Data for this exercise:
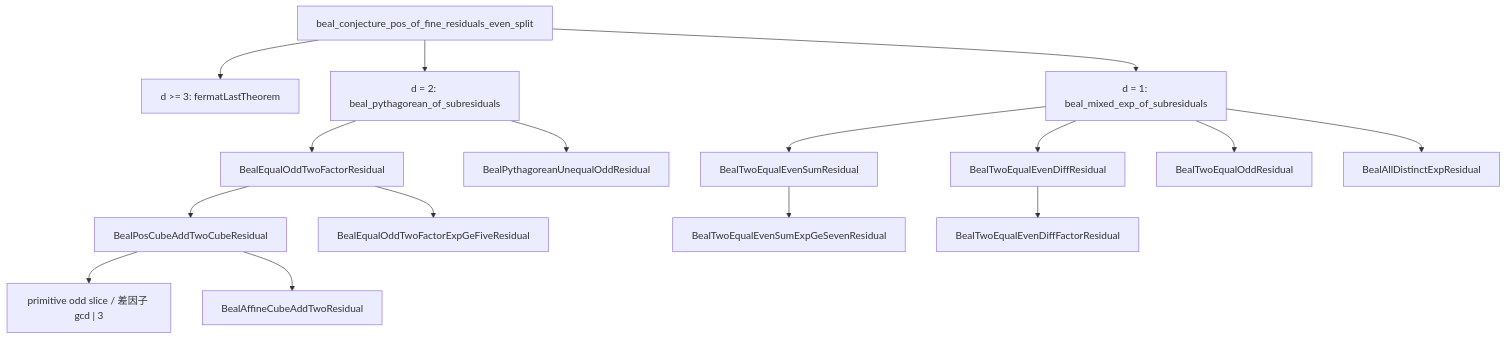
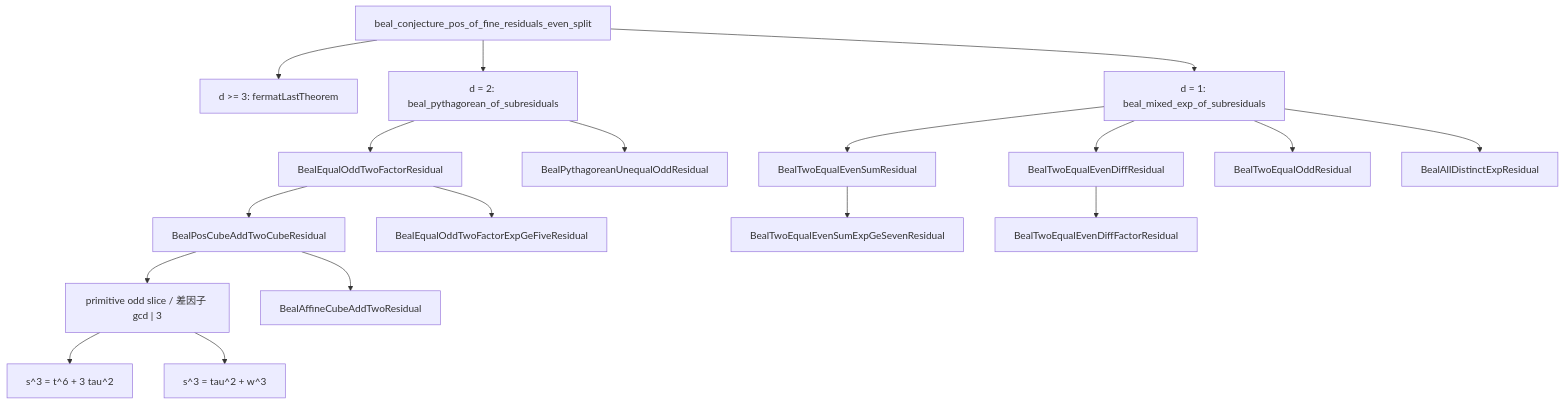
Before and after one commit to hypernumbernet/DstDiophantine: the diagram in DstDiophantine優先度ランキング.md, drawn with Mermaid. The commit also changed other lines of this file and 5 other files, not shown here.

````diff
--- a/DstDiophantine優先度ランキング.md
+++ b/DstDiophantine優先度ランキング.md
@@ -99,34 +100,38 @@
 ```mermaid
 flowchart TB
   assembly["beal_conjecture_pos_of_fine_residuals_even_split"]
   dge3["d >= 3: fermatLastTheorem"]
   d2["d = 2: beal_pythagorean_of_subresiduals"]
   d1["d = 1: beal_mixed_exp_of_subresiduals"]
   eqOdd["BealEqualOddTwoFactorResidual"]
   uneq["BealPythagoreanUnequalOddResidual"]
   cube["BealPosCubeAddTwoCubeResidual"]
   prim["primitive odd slice / 差因子 gcd | 3"]
+  desc1["s^3 = t^6 + 3 tau^2"]
+  desc3["s^3 = tau^2 + w^3"]
   aff["BealAffineCubeAddTwoResidual"]
   ge5["BealEqualOddTwoFactorExpGeFiveResidual"]
   sumRes["BealTwoEqualEvenSumResidual"]
   diffRes["BealTwoEqualEvenDiffResidual"]
   oddRes["BealTwoEqualOddResidual"]
   distRes["BealAllDistinctExpResidual"]
   sum7["BealTwoEqualEvenSumExpGeSevenResidual"]
   fac["BealTwoEqualEvenDiffFactorResidual"]
   assembly --> dge3
   assembly --> d2
   assembly --> d1
   d2 --> eqOdd
   d2 --> uneq
   eqOdd --> cube
   eqOdd --> ge5
   cube --> prim
   cube --> aff
+  prim --> desc1
+  prim --> desc3
   d1 --> sumRes
   d1 --> diffRes
   d1 --> oddRes
   d1 --> distRes
   sumRes --> sum7
   diffRes --> fac
 ```
````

Work order: Report only the number of lines in the data above that contain "eqOdd".

Result below: 4